Of Drunk’s twenty-three tracks, only six exceed three minutes. The record is fifty-one minutes long, so the average track sticks around for roughly two minutes. Albums such as J Dilla’s Donuts and Flying Lotus’ You’re Dead! have demonstrated that this kind of structure is better suited to creating the illusion of formlessness: an album that’s rapid and seamless, that careens through short tracks that are mixed to function not as discrete units, but as movements within a larger, constantly shifting piece of music. Drunk diverges from this model in two respects: first, it’s fractured and elliptical rather than fluid, comprising entirely of short songs that function as discrete units; second, it’s more downtempo and mellow than exhilarating, consciously eschewing memorable hooks and melodies in favour of luxuriating in textures and grooves.

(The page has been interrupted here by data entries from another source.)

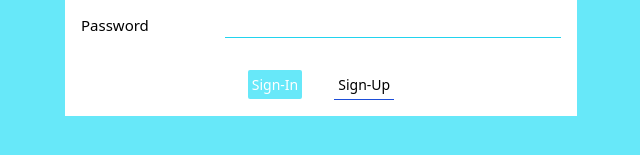
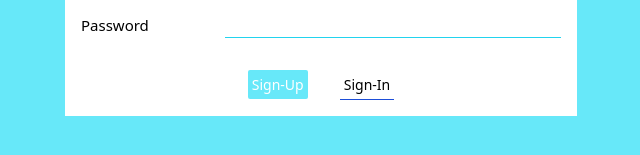
Before and after one commit to piyushpatil4270/SpendWise-frontend, a React (Create React App) app: page /signin in a window 1280 px wide. Shown: the part 429-584 px from the top of the page, without its empty margins (319-959 px from the left). Built offline with nearby package versions, Linux system fonts and the light colour scheme.

Commit message:
updated the signup page

```diff
--- a/src/pages/Signin.jsx
+++ b/src/pages/Signin.jsx
@@ -32,8 +32,8 @@ const Signin = () => {
             <input className='w-[70%] border-0 border-cyan-400 border-b-[1px] outline-none'  onChange={(e)=>setPass(e.target.value)}/>
         </div>
         <div className='w-auto xs:p-1 xs:m-1  sm:p-2 sm:m-2 gap-8 flex items-center justify-center  '>
-            <button className='text-[14px] bg-cyan-300 p-[4px] rounded-sm text-white' onClick={hadnleSignIn}>Sign-In</button>
-            <a href='/' className='border-0 border-b-[1px] text-[14px] p-1 border-blue-700'>Sign-Up</a>
+            <button className='text-[14px] bg-cyan-300 p-[4px] rounded-sm text-white' onClick={hadnleSignIn}>Sign-Up</button>
+            <a href='/' className='border-0 border-b-[1px] text-[14px] p-1 border-blue-700'>Sign-In</a>
         </div>
 
     </div>
```
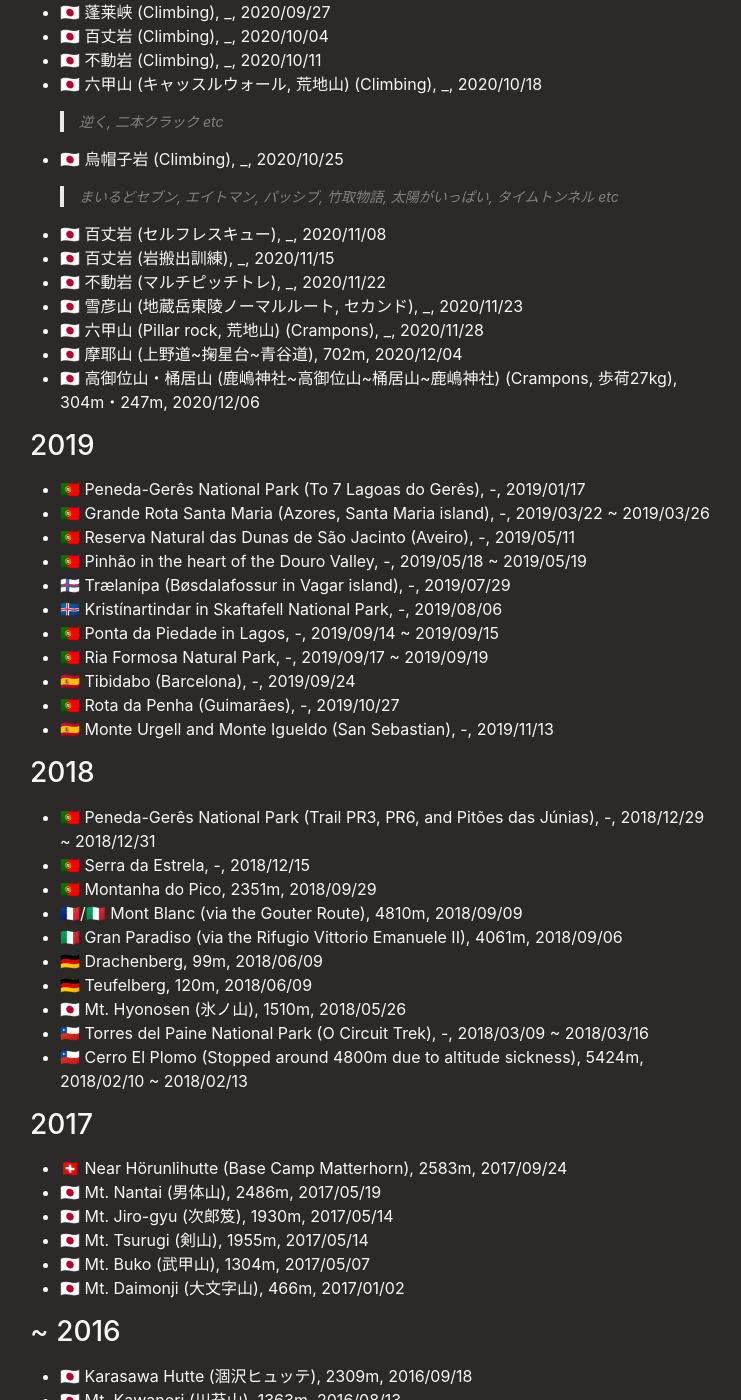
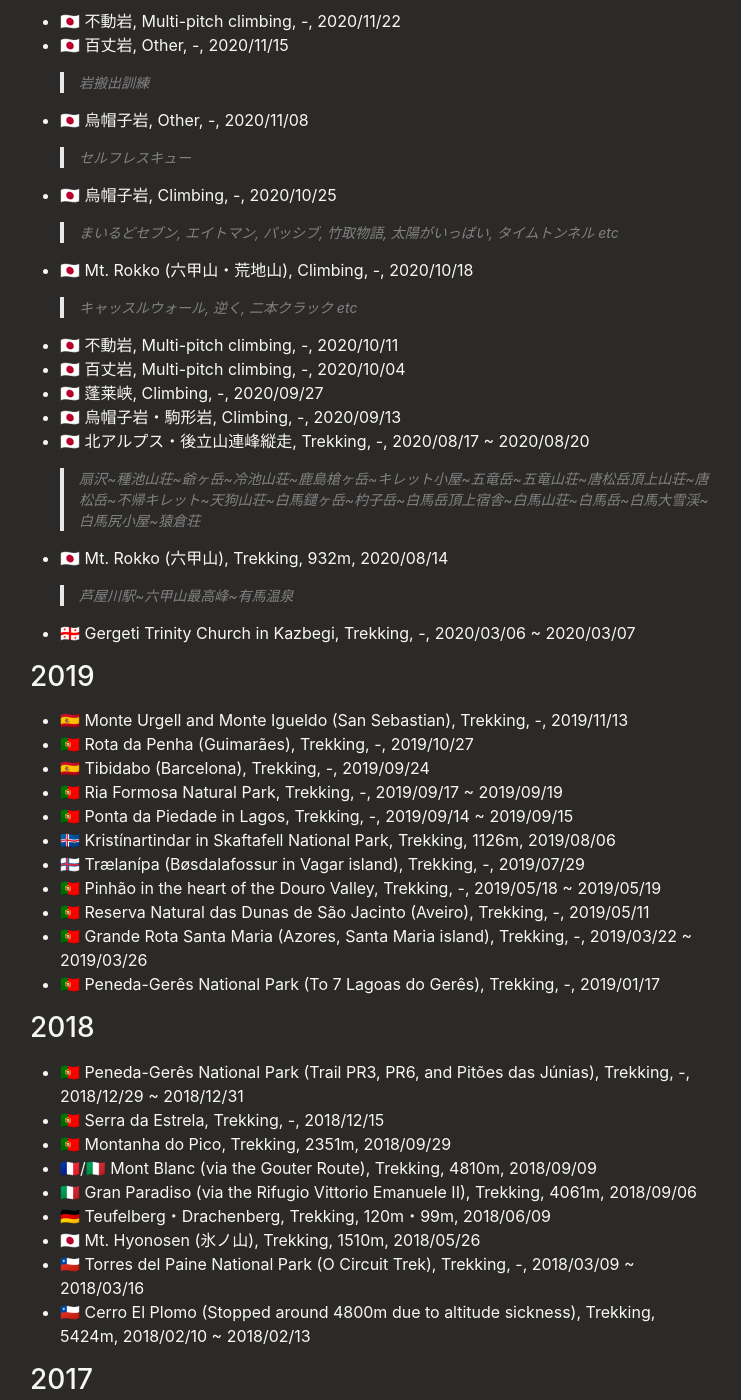
Before and after one commit to pixyzehn/pixyzehn.com, a Jekyll site: the page built from pages/mountaineering.md, in a window 1280 px wide and 1400 px high, scrolled down 836 px. Shown: the whole window, without its empty margins (270-1011 px from the left). Built offline with Jekyll 4.4.1, drawn with Linux system fonts in a browser that asks for light colours; part of the change alters nothing that is shown; some of the changed text lies outside the part shown.

Commit message:
Add data file for mountaineering page

````diff
--- /dev/null
+++ b/_data/mountaineering.yml
@@ -0,0 +1,291 @@
+- year: 2020
+  activities:
+    - flag: 🇯🇵
+      name: 高御位山・桶居山
+      category: Crampons, 歩荷27kg
+      altitude: '304m・247m'
+      date: 2020/12/06
+      note: '鹿嶋神社~高御位山~桶居山~鹿嶋神社'
+    - flag: 🇯🇵
+      name: 摩耶山
+      category: Trekking
+      altitude: '702m'
+      date: 2020/12/04
+      note: '上野道~掬星台~青谷道'
+    - flag: 🇯🇵
+      name: Mt. Rokko (六甲山・荒地山・Pillar rock)
+      category: Crampons, Trekking
+      altitude: '-'
+      date: 2020/11/28
+      note: ''
+    - flag: 🇯🇵
+      name: 雪彦山
+      category: Multi-pitch climbing
+      altitude: '-'
+      date: 2020/11/23
+      note: '地蔵岳東陵ノーマルルート, セカンド'
+    - flag: 🇯🇵
+      name: 不動岩
+      category: Multi-pitch climbing
+      altitude: '-'
+      date: 2020/11/22
+      note: ''
+    - flag: 🇯🇵
+      name: 百丈岩
+      category: Other
+      altitude: '-'
+      date: 2020/11/15
+      note: '岩搬出訓練'
+    - flag: 🇯🇵
+      name: 烏帽子岩
+      category: Other
+      altitude: '-'
+      date: 2020/11/08
+      note: 'セルフレスキュー'
+    - flag: 🇯🇵
+      name: 烏帽子岩
+      category: Climbing
+      altitude: '-'
+      date: 2020/10/25
+      note: 'まいるどセブン, エイトマン, パッシブ, 竹取物語, 太陽がいっぱい, タイムトンネル etc'
+    - flag: 🇯🇵
+      name: Mt. Rokko (六甲山・荒地山)
+      category: Climbing
+      altitude: '-'
+      date: 2020/10/18
+      note: 'キャッスルウォール, 逆く, 二本クラック etc'
+    - flag: 🇯🇵
+      name: 不動岩
+      category: Multi-pitch climbing
+      altitude: '-'
+      date: 2020/10/11
+      note: ''
+    - flag: 🇯🇵
+      name: 百丈岩
+      category: Multi-pitch climbing
+      altitude: '-'
+      date: 2020/10/04
+      note: ''
+    - flag: 🇯🇵
+      name: 蓬莱峡
+      category: Climbing
+      altitude: '-'
+      date: 2020/09/27
+      note: ''
+    - flag: 🇯🇵
+      name: 烏帽子岩・駒形岩
+      category: Climbing
+      altitude: '-'
+      date: 2020/09/13
+      note: ''
+    - flag: 🇯🇵
+      name: 北アルプス・後立山連峰縦走
+      category: Trekking
+      altitude: '-'
+      date: 2020/08/17 ~ 2020/08/20
+      note: 扇沢~種池山荘~爺ヶ岳~冷池山荘~鹿島槍ヶ岳~キレット小屋~五竜岳~五竜山荘~唐松岳頂上山荘~唐松岳~不帰キレット~天狗山荘~白馬鑓ヶ岳~杓子岳~白馬岳頂上宿舎~白馬山荘~白馬岳~白馬大雪渓~白馬尻小屋~猿倉荘
+    - flag: 🇯🇵
+      name: Mt. Rokko (六甲山)
+      category: Trekking
+      altitude: '932m'
+      date: 2020/08/14
+      note: 芦屋川駅~六甲山最高峰~有馬温泉
+    - flag: 🇬🇪
+      name: Gergeti Trinity Church in Kazbegi
+      category: Trekking
+      altitude: '-'
+      date: 2020/03/06 ~ 2020/03/07
+      note: ''
+
+- year: 2019
+  activities:
+    - flag: 🇪🇸
+      name: Monte Urgell and Monte Igueldo (San Sebastian)
+      category: Trekking
+      altitude: '-'
+      date: 2019/11/13
+      note: ''
+    - flag: 🇵🇹
+      name: Rota da Penha (Guimarães)
+      category: Trekking
+      altitude: '-'
+      date: 2019/10/27
+      note: ''
+    - flag: 🇪🇸
+      name: Tibidabo (Barcelona)
+      category: Trekking
+      altitude: '-'
+      date: 2019/09/24
+      note: ''
+    - flag: 🇵🇹
+      name: Ria Formosa Natural Park
+      category: Trekking
+      altitude: '-'
+      date: 2019/09/17 ~ 2019/09/19
+      note: ''
+    - flag: 🇵🇹
+      name: Ponta da Piedade in Lagos
+      category: Trekking
+      altitude: '-'
+      date: 2019/09/14 ~ 2019/09/15
+      note: ''
+    - flag: 🇮🇸
+      name: Kristínartindar in Skaftafell National Park
+      category: Trekking
+      altitude: '1126m'
+      date: 2019/08/06
+      note: ''
+    - flag: 🇫🇴
+      name: Trælanípa (Bøsdalafossur in Vagar island)
+      category: Trekking
+      altitude: '-'
+      date: 2019/07/29
+      note: ''
+    - flag: 🇵🇹
+      name: Pinhão in the heart of the Douro Valley
+      category: Trekking
+      altitude: '-'
+      date: 2019/05/18 ~ 2019/05/19
+      note: ''
+    - flag: 🇵🇹
+      name: Reserva Natural das Dunas de São Jacinto (Aveiro)
+      category: Trekking
+      altitude: '-'
+      date: 2019/05/11
+      note: ''
+    - flag: 🇵🇹
+      name: Grande Rota Santa Maria (Azores, Santa Maria island)
+      category: Trekking
+      altitude: '-'
+      date: 2019/03/22 ~ 2019/03/26
+      note: ''
+    - flag: 🇵🇹
+      name: Peneda-Gerês National Park (To 7 Lagoas do Gerês)
+      category: Trekking
+      altitude: '-'
+      date: 2019/01/17
+      note: ''
+
+- year: 2018
+  activities:
+    - flag: 🇵🇹
+      name: Peneda-Gerês National Park (Trail PR3, PR6, and Pitões das Júnias)
+      category: Trekking
+      altitude: '-'
+      date: 2018/12/29 ~ 2018/12/31
+      note: ''
+    - flag: 🇵🇹
+      name: Serra da Estrela
+      category: Trekking
+      altitude: '-'
+      date: 2018/12/15
+      note: ''
+    - flag: 🇵🇹
+      name: Montanha do Pico
+      category: Trekking
+      altitude: '2351m'
+      date: 2018/09/29
+      note: ''
+    - flag: 🇫🇷/🇮🇹
+      name: Mont Blanc (via the Gouter Route)
+      category: Trekking
+      altitude: '4810m'
+      date: 2018/09/09
+      note: ''
+    - flag: 🇮🇹
+      name: Gran Paradiso (via the Rifugio Vittorio Emanuele II)
+      category: Trekking
+      altitude: '4061m'
+      date: 2018/09/06
+      note: ''
+    - flag: 🇩🇪
+      name: Teufelberg・Drachenberg
+      category: Trekking
+      altitude: '120m・99m'
+      date: 2018/06/09
+      note: ''
+    - flag: 🇯🇵
+      name: Mt. Hyonosen (氷ノ山)
+      category: Trekking
+      altitude: '1510m'
+      date: 2018/05/26
+      note: ''
+    - flag: 🇨🇱
+      name: Torres del Paine National Park (O Circuit Trek)
+      category: Trekking
+      altitude: '-'
+      date: 2018/03/09 ~ 2018/03/16
+      note: ''
+    - flag: 🇨🇱
+      name: Cerro El Plomo (Stopped around 4800m due to altitude sickness)
+      category: Trekking
+      altitude: '5424m'
+      date: 2018/02/10 ~ 2018/02/13
+      note: ''
+
+- year: 2017
+  activities:
+    - flag: 🇨🇭
+      name: Near Hörunlihutte (Base Camp Matterhorn)
+      category: Trekking
+      altitude: '2583m'
+      date: 2017/09/24
+      note: ''
+    - flag: 🇯🇵
+      name: Mt. Nantai (男体山)
+      category: Trekking
+      altitude: '2486m'
+      date: 2017/05/19
+      note: ''
+    - flag: 🇯🇵
+      name: Mt. Jiro-gyu (次郎笈)
+      category: Trekking
+      altitude: '1930m'
+      date: 2017/05/14
+      note: ''
+    - flag: 🇯🇵
+      name: Mt. Tsurugi (剣山)
+      category: Trekking
+      altitude: '1955m'
+      date: 2017/05/14
+      note: ''
+    - flag: 🇯🇵
+      name: Mt. Buko (武甲山)
+      category: Trekking
+      altitude: '1304m'
+      date: 2017/05/07
+      note: ''
+    - flag: 🇯🇵
+      name: Mt. Daimonji (大文字山)
+      category: Trekking
+      altitude: '466m'
+      date: 2017/01/02
+      note: ''
+
+
+- year: 2016
+  activities:
+    - flag: 🇯🇵
+      name: Karasawa Hutte (涸沢ヒュッテ)
+      category: Trekking
+      altitude: '2309m'
+      date: 2016/09/18
+      note: ''
+    - flag: 🇯🇵
+      name: Mt. Kawanori (川苔山)
+      category: Trekking
+      altitude: '1363m'
+      date: 2016/08/13
+      note: ''
+    - flag: 🇯🇵
+      name: Mt. Nokogiri (鋸山)
+      category: Trekking
+      altitude: '330m'
+      date: 2016/07/17
+      note: ''
+    - flag: 🇯🇵
+      name: Mt. Takao (高尾山)
+      category: Trekking
+      altitude: '599m'
+      date: '-'
+      note: ''
--- a/pages/mountaineering.md
+++ b/pages/mountaineering.md
@@ -10,76 +10,24 @@ This page is used to track my outdoor activity logs, such as trekking, rock clim
 
 ---
 
-## 2020
-
-- 🇬🇪 Gergeti Trinity Church in Kazbegi, -, 2020/03/06 ~ 2020/03/07
-- 🇯🇵 Mt. Rokko, 932m, 2020/08/14
-> 六甲山, 芦屋川駅~六甲山最高峰~有馬温泉
-- 🇯🇵 後立山縦走, -, 2020/08/17 ~ 2020/08/20
-> 扇沢~種池山荘~爺ヶ岳~冷池山荘~鹿島槍ヶ岳~キレット小屋~五竜岳~五竜山荘~唐松岳頂上山荘~唐松岳~不帰キレット~天狗山荘~白馬鑓ヶ岳~杓子岳~白馬岳頂上宿舎~白馬山荘~白馬岳~白馬大雪渓~白馬尻小屋~猿倉荘
-- 🇯🇵 烏帽子岩・駒形岩 (Climbing), _, 2020/09/13
-- 🇯🇵 蓬莱峡 (Climbing), _, 2020/09/27
-- 🇯🇵 百丈岩 (Climbing), _, 2020/10/04
-- 🇯🇵 不動岩 (Climbing), _, 2020/10/11
-- 🇯🇵 六甲山 (キャッスルウォール, 荒地山) (Climbing), _, 2020/10/18
-> 逆く, 二本クラック etc
-- 🇯🇵 烏帽子岩 (Climbing), _, 2020/10/25
-> まいるどセブン, エイトマン, パッシブ, 竹取物語, 太陽がいっぱい, タイムトンネル etc
-- 🇯🇵 百丈岩 (セルフレスキュー), _, 2020/11/08
-- 🇯🇵 百丈岩 (岩搬出訓練), _, 2020/11/15
-- 🇯🇵 不動岩 (マルチピッチトレ), _, 2020/11/22
-- 🇯🇵 雪彦山 (地蔵岳東陵ノーマルルート, セカンド), _, 2020/11/23
-- 🇯🇵 六甲山 (Pillar rock, 荒地山) (Crampons), _, 2020/11/28
-- 🇯🇵 摩耶山 (上野道~掬星台~青谷道), 702m, 2020/12/04
-- 🇯🇵 高御位山・桶居山 (鹿嶋神社~高御位山~桶居山~鹿嶋神社) (Crampons, 歩荷27kg), 304m・247m, 2020/12/06
-
-## 2019
-
-- 🇵🇹 Peneda-Gerês National Park (To 7 Lagoas do Gerês), -, 2019/01/17
-- 🇵🇹 Grande Rota Santa Maria (Azores, Santa Maria island), -, 2019/03/22 ~ 2019/03/26
-- 🇵🇹 Reserva Natural das Dunas de São Jacinto (Aveiro), -, 2019/05/11
-- 🇵🇹 Pinhão in the heart of the Douro Valley, -, 2019/05/18 ~ 2019/05/19
-- 🇫🇴 Trælanípa (Bøsdalafossur in Vagar island), -, 2019/07/29
-- 🇮🇸 Kristínartindar in Skaftafell National Park, -, 2019/08/06
-- 🇵🇹 Ponta da Piedade in Lagos, -, 2019/09/14 ~ 2019/09/15
-- 🇵🇹 Ria Formosa Natural Park, -, 2019/09/17 ~ 2019/09/19
-- 🇪🇸 Tibidabo (Barcelona), -, 2019/09/24
-- 🇵🇹 Rota da Penha (Guimarães), -, 2019/10/27
-- 🇪🇸 Monte Urgell and Monte Igueldo (San Sebastian), -, 2019/11/13
-
-## 2018
-
-- 🇵🇹 Peneda-Gerês National Park (Trail PR3, PR6, and Pitões das Júnias), -, 2018/12/29 ~ 2018/12/31
-- 🇵🇹 Serra da Estrela, -, 2018/12/15
-- 🇵🇹 Montanha do Pico, 2351m, 2018/09/29
-- 🇫🇷/🇮🇹 Mont Blanc (via the Gouter Route), 4810m, 2018/09/09
-- 🇮🇹 Gran Paradiso (via the Rifugio Vittorio Emanuele II), 4061m, 2018/09/06
-- 🇩🇪 Drachenberg, 99m, 2018/06/09
-- 🇩🇪 Teufelberg, 120m, 2018/06/09
-- 🇯🇵 Mt. Hyonosen (氷ノ山), 1510m, 2018/05/26
-- 🇨🇱 Torres del Paine National Park (O Circuit Trek), -, 2018/03/09 ~ 2018/03/16
-- 🇨🇱 Cerro El Plomo (Stopped around 4800m due to altitude sickness), 5424m, 2018/02/10 ~ 2018/02/13
-
-## 2017
-
-- 🇨🇭 Near Hörunlihutte (Base Camp Matterhorn), 2583m, 2017/09/24
-- 🇯🇵 Mt. Nantai (男体山), 2486m, 2017/05/19
-- 🇯🇵 Mt. Jiro-gyu (次郎笈), 1930m, 2017/05/14
-- 🇯🇵 Mt. Tsurugi (剣山), 1955m, 2017/05/14
-- 🇯🇵 Mt. Buko (武甲山), 1304m, 2017/05/07
-- 🇯🇵 Mt. Daimonji (大文字山), 466m, 2017/01/02
-
-## ~ 2016
-
-- 🇯🇵 Karasawa Hutte (涸沢ヒュッテ), 2309m, 2016/09/18
-- 🇯🇵 Mt. Kawanori (川苔山), 1363m, 2016/08/13
-- 🇯🇵 Mt. Nokogiri (鋸山), 330m, 2016/07/17
-- 🇯🇵 Mt. Takao (高尾山), 599m, -
+{% for item in site.data.mountaineering %}
+<h2>{{ item.year }}</h2>
+<ul>
+{% for activity in item.activities %}
+<li>{{ activity.flag }} {{ activity.name }}, {{ activity.category }}, {{ activity.altitude }}, {{ activity.date }}
+{% if activity.note != '' %}
+<blockquote><p>{{ activity.note }}</p></blockquote>
+{% endif %}
+</li>
+{% endfor %}
+</ul>
+{% endfor %}
 
 ---
 
 ```
 Use the following format.
-- [National flag] Name (Description), Altitude, Date (yyyy/MM/DD)
+
+・[National flag] Name, Category, Altitude, Date (yyyy/MM/DD)
 > Additional notes
 ```
````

So, to summarise: Thundercat wants to luxuriate, but briefly; he’s adopted an album structure that’s restless and befitting of rapidity, but often plays with a languid tempo that makes two minutes feel like four; he doesn’t want to exhaust an idea, getting in and out of a song as soon as possible (often to its detriment), but has at the same time stuffed this album with so many ideas that it drags and becomes exhausting. Drunk is, in other words, an album of irreconcilable contradictions, and the way it was put together makes no fucking sense to me. It has its pleasures, of course: Thundercat is a magnificent player, a funny guy, and an inquisitive musician who trades in an intoxicating blend of jazz, soul, electronic, funk, and hip-hop. When these strands coalesce on tracks such as ‘Tokyo’, ‘Friend Zone’ and ‘A Fan’s Mail (Tron Song Suite II)’, it’s undeniable and indelible. But the way in which this album has been presented makes these highlights feel more ephemeral than they perhaps are, drowned out by the surrounding noise. It is, ultimately, a baffling construction, and an unfortunately unsatisfying experience.